Yet most of the motivation comes from how you receive encouragement much more frequently than punishment. You’re not told to hurry, all items you pick up are equally valid to build your clump with. The consequences of bumping into something are never catastrophic. The King of all Cosmos often reacts enthusiastically to your efforts and the nature of the things you roll up, which is understandable, given I’m generally just as overjoyed whenever I find a spare pound between the couch cushions. The wrath of your father the king is severe, but easily soothed by success. The knowledge that it was his drunken debauchery that nearly caused the collapse of the entire cosmos in the first place makes it difficult to take him seriously in his anger. This way, the king is a quintessential dad – a stern, occasionally threatening force on one hand, the guy who falls asleep with his mouth open at a rerun of “I’m a celebrity” on the other. (I’m absolutely not drawing on personal experience here.)

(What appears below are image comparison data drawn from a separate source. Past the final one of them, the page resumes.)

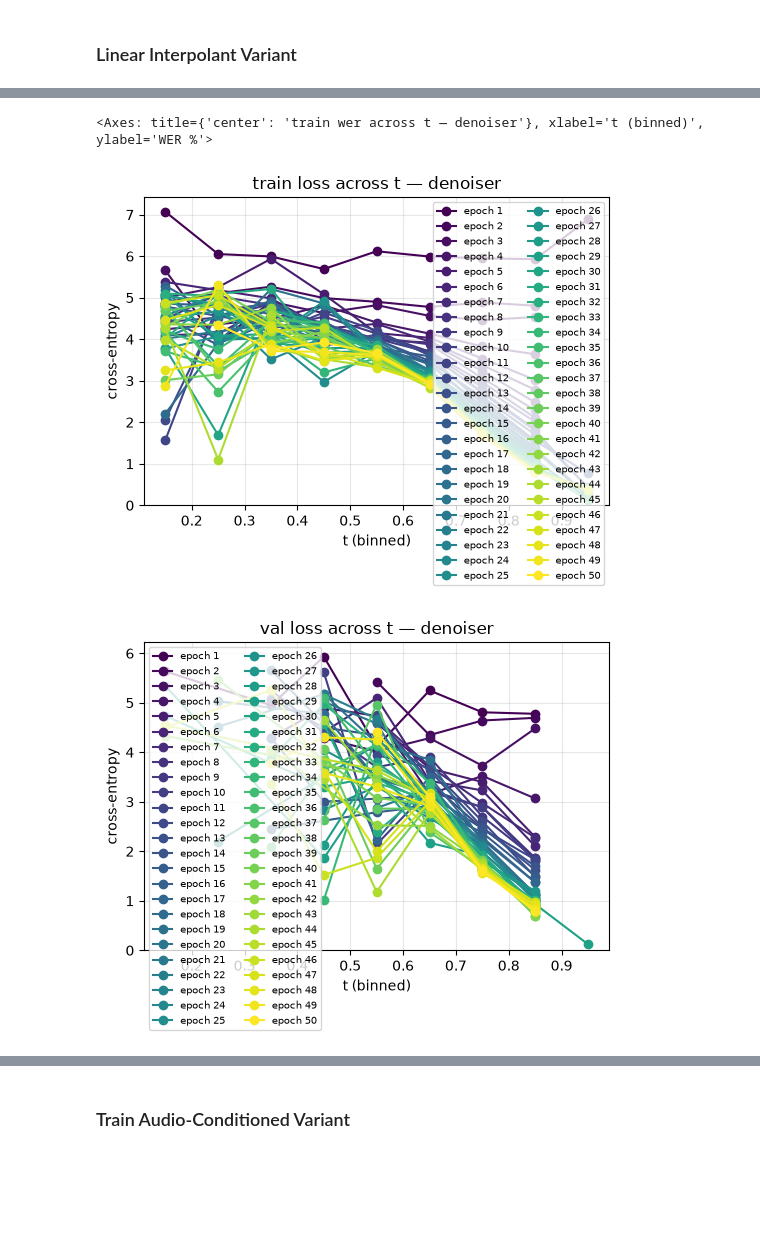
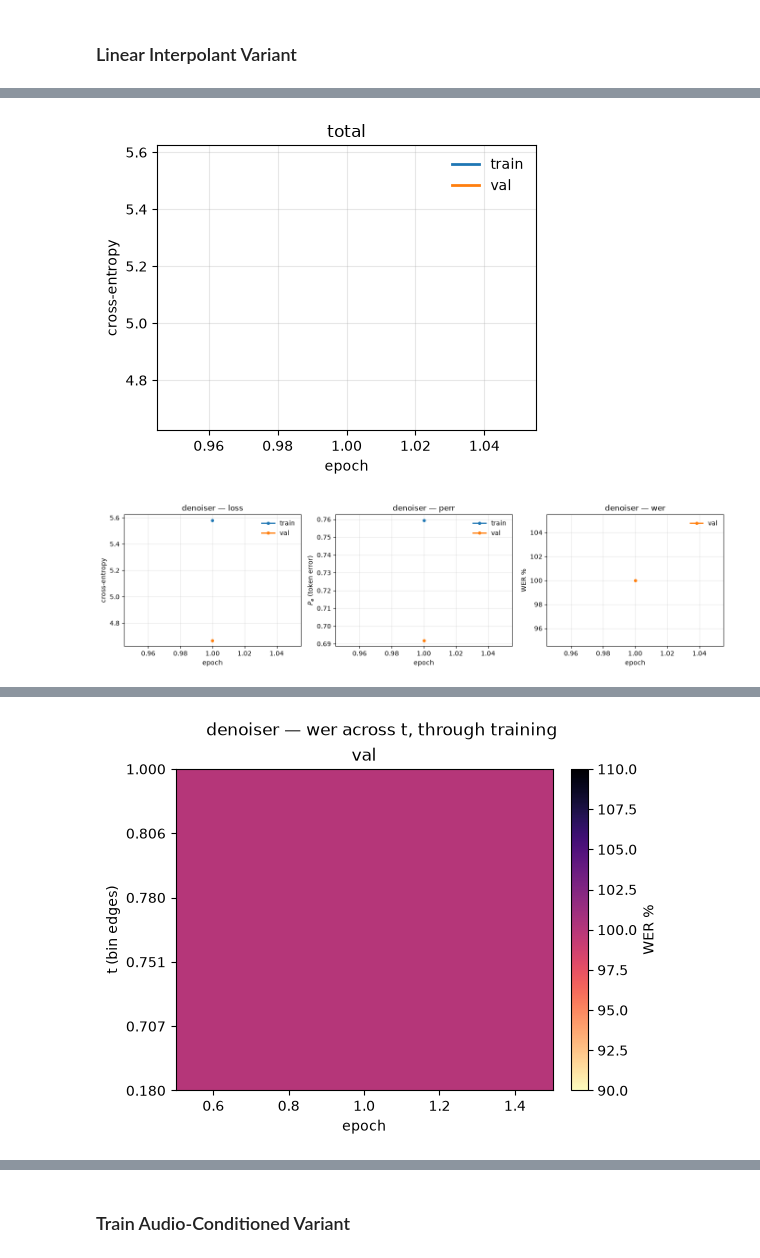
Before and after one commit to daoterog/continuous-flow-asr, a Jupyter notebook: notebooks/cont_flow_asr.ipynb, the cells around one changed output, grey strips where cells are left out. Cells and saved outputs as stored; diff of their text form; code cells hidden in the pictures; blank space fills up the shorter version.

Commit message:
Improve plotting and metric tracking

```diff
--- a/notebooks/cont_flow_asr.ipynb
+++ b/notebooks/cont_flow_asr.ipynb
@@ -1010,7 +1443,7 @@ train 1900 utts / 59 steps  |  val 100
 # %% [markdown]
 ### Linear Interpolant Variant
 # %%
-NUM_EPOCHS = 50
+NUM_EPOCHS = 1
 DENOISER_LR = 1e-2
 
 denoiser = Transformer(vocab_size=VOCAB_SIZE, masked=False, config=DENOISER_CFG).to(device)
@@ -1030,19 +1463,26 @@ interpolant_fn = partial(
     beta_fn=lambda t: t,
 )
 
+# Only the denoiser exists in this variant, so only it gets metrics. WER on val only —
+# it is the one that needs a decode per batch.
+metrics = make_metrics(names=("denoiser",), train_wer_bins=0, val_wer_bins=10,
+                       sample_t_fn=tau_inverse)
+
 history = fit(
     NUM_EPOCHS,
     train_loader,
     val_loader,
     denoiser,
     interpolant_fn,
+    metrics=metrics,
     optimizer=optimizer,
     scheduler=scheduler,
     sample_t_fn=tau_inverse,
 )
 
-plot_evolution(history, "loss", split="train", name="denoiser")
-plot_evolution(history, "loss", split="val", name="denoiser")
-plot_evolution(history, "perr", split="train", name="denoiser")
-plot_evolution(history, "wer", split="train", name="denoiser")
+plot_losses(history)
+plot_metric_progress(history, name="denoiser")
+plot_binned_heatmap(history, "loss", name="denoiser")
+plot_binned_heatmap(history, "perr", name="denoiser")
+plot_binned_heatmap(history, "wer", name="denoiser", splits=("val",))
 # %% [output]
@@ -1066,3 +1490,2 @@ epoch  50/50      9s | train loss  1.664 | val loss  1.686 | val WER  69.28%
-<Axes: title={'center': 'train wer across t — denoiser'}, xlabel='t (binned)', ylabel='WER %'>
-[figure, old version]
+[figure, new version]
-[figure, old version]
+[figure, new version]
@@ -1070,0 +1494 @@ epoch  50/50      9s | train loss  1.664 | val loss  1.686 | val WER  69.28%
+[figure, added]
```
Also changed, not shown: parts of 11 cells of this notebook.
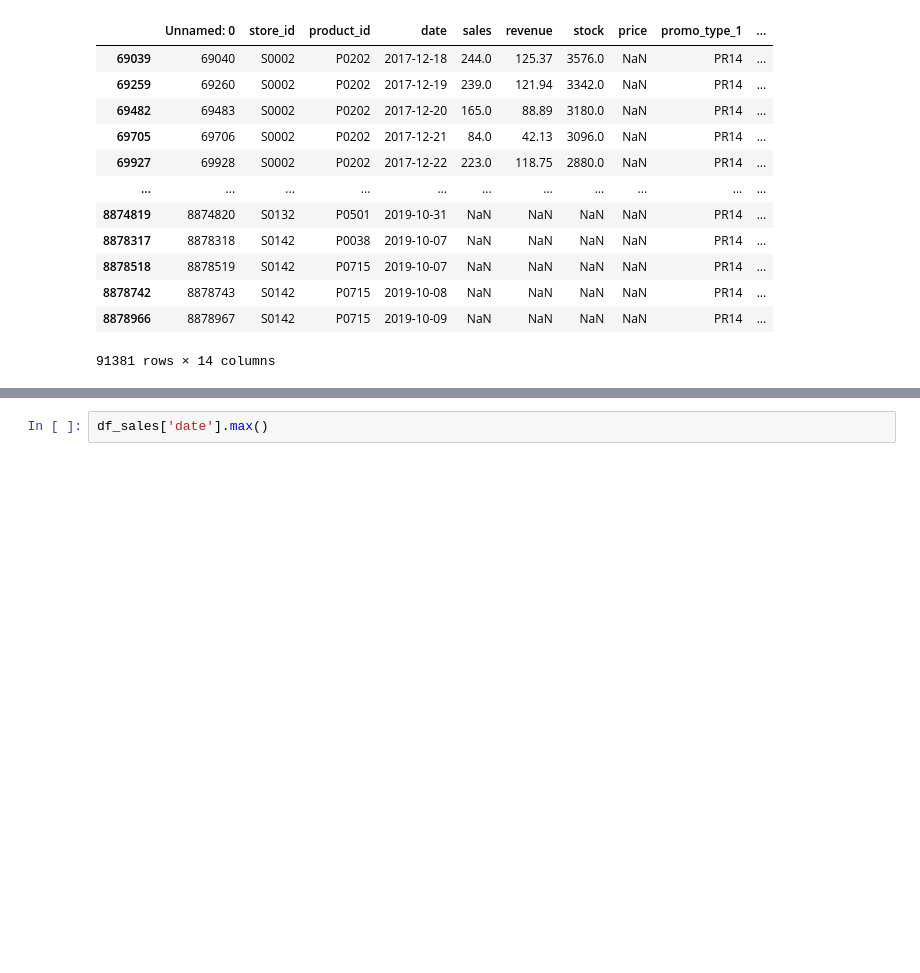
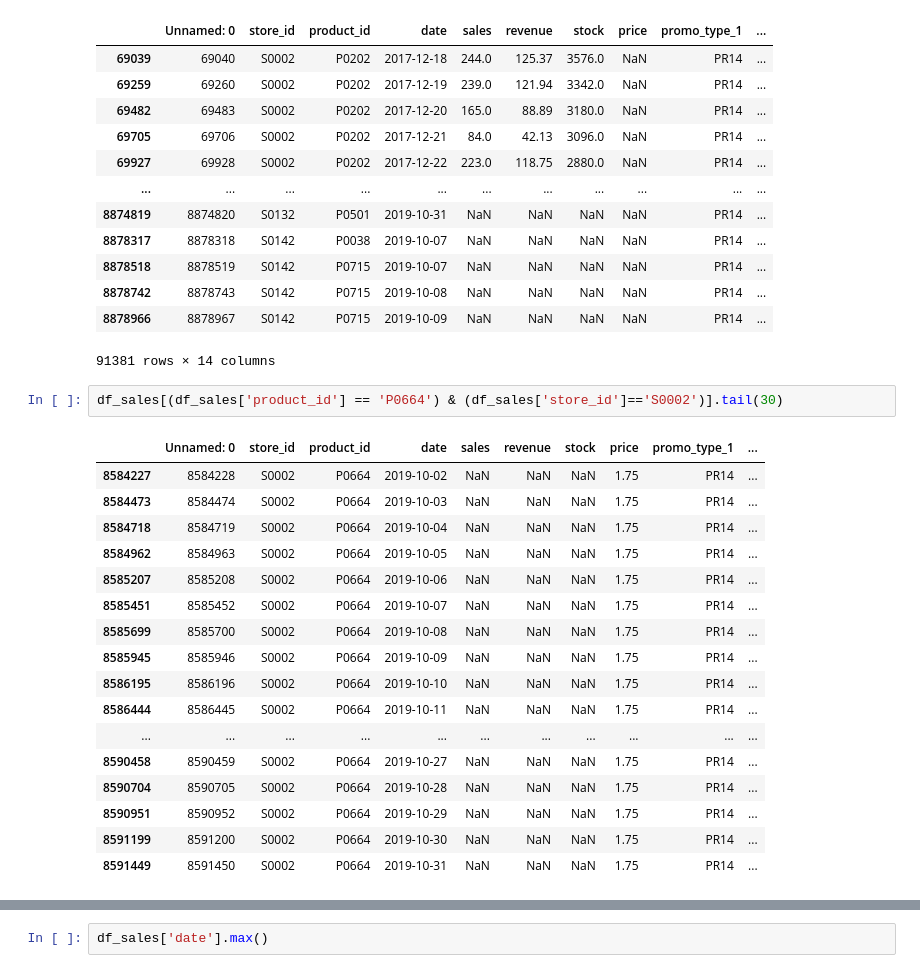
Before and after one commit to yurimfreitas/ProjectII, a Jupyter notebook: 2-DataUnderstanding.ipynb, the cells around one changed output, grey strips where cells are left out. Cells and saved outputs as stored; diff of their text form; blank space fills up the shorter version.

```diff
--- a/2-DataUnderstanding.ipynb
+++ b/2-DataUnderstanding.ipynb
@@ -139,3 +139,23 @@ df_sales[(df_sales['price'].isna()) | (df_sales['price'] == '')]
 | 8878742 | 8878743 | S0142 | P0715 | 2019-10-08 | NaN | NaN | NaN | NaN | PR14 | ... |
 | 8878966 | 8878967 | S0142 | P0715 | 2019-10-09 | NaN | NaN | NaN | NaN | PR14 | ... |
 91381 rows × 14 columns
+# %%
+df_sales[(df_sales['product_id'] == 'P0664') & (df_sales['store_id']=='S0002')].tail(30)
+# %% [output]
+|  | Unnamed: 0 | store_id | product_id | date | sales | revenue | stock | price | promo_type_1 | ... |
+| 8584227 | 8584228 | S0002 | P0664 | 2019-10-02 | NaN | NaN | NaN | 1.75 | PR14 | ... |
+| 8584473 | 8584474 | S0002 | P0664 | 2019-10-03 | NaN | NaN | NaN | 1.75 | PR14 | ... |
+| 8584718 | 8584719 | S0002 | P0664 | 2019-10-04 | NaN | NaN | NaN | 1.75 | PR14 | ... |
+| 8584962 | 8584963 | S0002 | P0664 | 2019-10-05 | NaN | NaN | NaN | 1.75 | PR14 | ... |
+| 8585207 | 8585208 | S0002 | P0664 | 2019-10-06 | NaN | NaN | NaN | 1.75 | PR14 | ... |
+| 8585451 | 8585452 | S0002 | P0664 | 2019-10-07 | NaN | NaN | NaN | 1.75 | PR14 | ... |
+| 8585699 | 8585700 | S0002 | P0664 | 2019-10-08 | NaN | NaN | NaN | 1.75 | PR14 | ... |
+| 8585945 | 8585946 | S0002 | P0664 | 2019-10-09 | NaN | NaN | NaN | 1.75 | PR14 | ... |
+| 8586195 | 8586196 | S0002 | P0664 | 2019-10-10 | NaN | NaN | NaN | 1.75 | PR14 | ... |
+| 8586444 | 8586445 | S0002 | P0664 | 2019-10-11 | NaN | NaN | NaN | 1.75 | PR14 | ... |
+| ... | ... | ... | ... | ... | ... | ... | ... | ... | ... | ... |
+| 8590458 | 8590459 | S0002 | P0664 | 2019-10-27 | NaN | NaN | NaN | 1.75 | PR14 | ... |
+| 8590704 | 8590705 | S0002 | P0664 | 2019-10-28 | NaN | NaN | NaN | 1.75 | PR14 | ... |
+| 8590951 | 8590952 | S0002 | P0664 | 2019-10-29 | NaN | NaN | NaN | 1.75 | PR14 | ... |
+| 8591199 | 8591200 | S0002 | P0664 | 2019-10-30 | NaN | NaN | NaN | 1.75 | PR14 | ... |
+| 8591449 | 8591450 | S0002 | P0664 | 2019-10-31 | NaN | NaN | NaN | 1.75 | PR14 | ... |
```
Also changed, not shown: parts of 2 cells of this notebook, 4 other files.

Narratively, Katamari could make a dire point about the dangers of consumerism and the fact that there really is quite a lot of stuff on earth, but as with every other aspect, it’s lenient and careful not to hamper your enjoyment. There is a joy in collecting, after all, preserved all the way from collecting shells from the beach, shiny buttons or stickers as children. Why not virtual thumbtacks and cucumbers?
Nothing about Katamari Damacy would work quite as well, however, if it weren’t for its laid-back visual aesthetic. With his background in art, Keita Takahashi isn’t so much interested in games as he is in playfulness. You can immediately see influences like Taro Okamoto or Yayoi Kusama in the way he uses colours and shapes.
The appeal, purpose or goal of any game he has worked on aren’t easily described in an elevator pitch of one sentence. Rolling things up may not sound all that interesting at first, but it’s only one aspect of Katamari’s charm. The colourful design, the amazing music and the way your katamari will always eventually turn so pleasantly round are all part of what makes the game so fascinating.
By not taking itself too seriously, Katamari allows you to do something that may not serve a distinct purpose. It invites you to look at something visually pleasing and hum a happy tune, to unite what by all accounts shouldn’t be united into a satisfying shape. Takahashi’s games are different to us because we already have an idea in our minds of how games work, how fun is facilitated and how you maximise engagement. Takahashi found his own answers to all of these questions and instead drew on ideas that are equally familiar to his players from other aspects of life.
Katamari Damacy is designed to appear mostly unconcerned with design, at least the right kind of design. Instead, it’s something that simply feels good, and that feeling never goes out of style.